User interface change data:
───

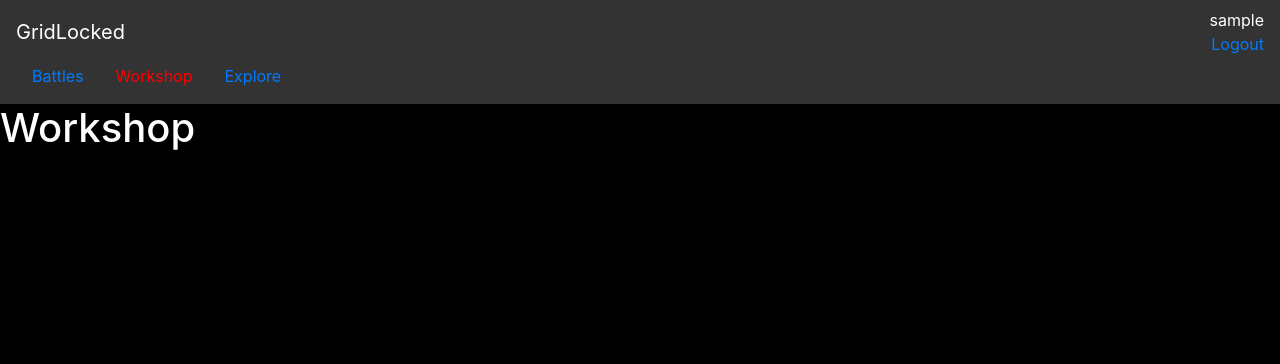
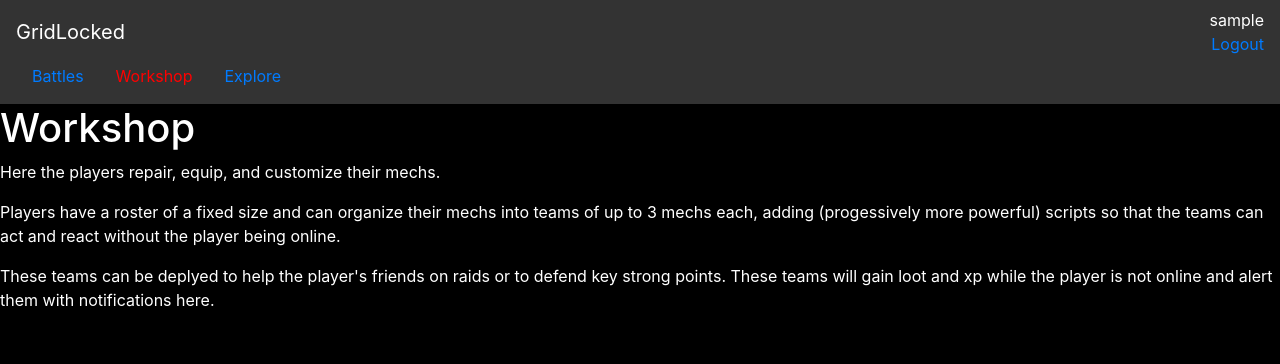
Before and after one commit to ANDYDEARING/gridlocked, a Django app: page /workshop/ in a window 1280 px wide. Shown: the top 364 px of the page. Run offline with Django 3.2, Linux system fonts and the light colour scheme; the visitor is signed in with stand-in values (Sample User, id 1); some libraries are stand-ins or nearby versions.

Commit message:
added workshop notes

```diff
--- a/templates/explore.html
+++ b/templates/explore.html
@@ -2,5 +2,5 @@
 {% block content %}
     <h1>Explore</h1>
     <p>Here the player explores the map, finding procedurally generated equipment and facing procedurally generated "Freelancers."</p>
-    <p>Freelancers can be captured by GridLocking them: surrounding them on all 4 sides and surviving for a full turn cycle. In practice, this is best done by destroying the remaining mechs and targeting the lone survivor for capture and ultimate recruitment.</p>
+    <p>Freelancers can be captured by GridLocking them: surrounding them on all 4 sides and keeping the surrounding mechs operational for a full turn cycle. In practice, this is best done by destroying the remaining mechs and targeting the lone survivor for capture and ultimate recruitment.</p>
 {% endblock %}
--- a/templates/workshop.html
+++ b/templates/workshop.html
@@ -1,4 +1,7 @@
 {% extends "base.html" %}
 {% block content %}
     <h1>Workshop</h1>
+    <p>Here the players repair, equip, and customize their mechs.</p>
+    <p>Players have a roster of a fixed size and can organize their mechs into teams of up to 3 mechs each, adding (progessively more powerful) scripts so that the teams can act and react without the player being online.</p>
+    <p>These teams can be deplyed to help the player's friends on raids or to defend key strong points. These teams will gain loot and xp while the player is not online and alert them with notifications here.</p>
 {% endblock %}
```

───

WHAT IS REQUIRED =
All of the entries above should be copied exactly, except for the pictures.

WRITTEN SOLUTION =
Before and after one commit to ANDYDEARING/gridlocked, a Django app: page /workshop/ in a window 1280 px wide. Shown: the top 364 px of the page. Run offline with Django 3.2, Linux system fonts and the light colour scheme; the visitor is signed in with stand-in values (Sample User, id 1); some libraries are stand-ins or nearby versions.

Commit message:
added workshop notes

```diff
--- a/templates/explore.html
+++ b/templates/explore.html
@@ -2,5 +2,5 @@
 {% block content %}
     <h1>Explore</h1>
     <p>Here the player explores the map, finding procedurally generated equipment and facing procedurally generated "Freelancers."</p>
-    <p>Freelancers can be captured by GridLocking them: surrounding them on all 4 sides and surviving for a full turn cycle. In practice, this is best done by destroying the remaining mechs and targeting the lone survivor for capture and ultimate recruitment.</p>
+    <p>Freelancers can be captured by GridLocking them: surrounding them on all 4 sides and keeping the surrounding mechs operational for a full turn cycle. In practice, this is best done by destroying the remaining mechs and targeting the lone survivor for capture and ultimate recruitment.</p>
 {% endblock %}
--- a/templates/workshop.html
+++ b/templates/workshop.html
@@ -1,4 +1,7 @@
 {% extends "base.html" %}
 {% block content %}
     <h1>Workshop</h1>
+    <p>Here the players repair, equip, and customize their mechs.</p>
+    <p>Players have a roster of a fixed size and can organize their mechs into teams of up to 3 mechs each, adding (progessively more powerful) scripts so that the teams can act and react without the player being online.</p>
+    <p>These teams can be deplyed to help the player's friends on raids or to defend key strong points. These teams will gain loot and xp while the player is not online and alert them with notifications here.</p>
 {% endblock %}
```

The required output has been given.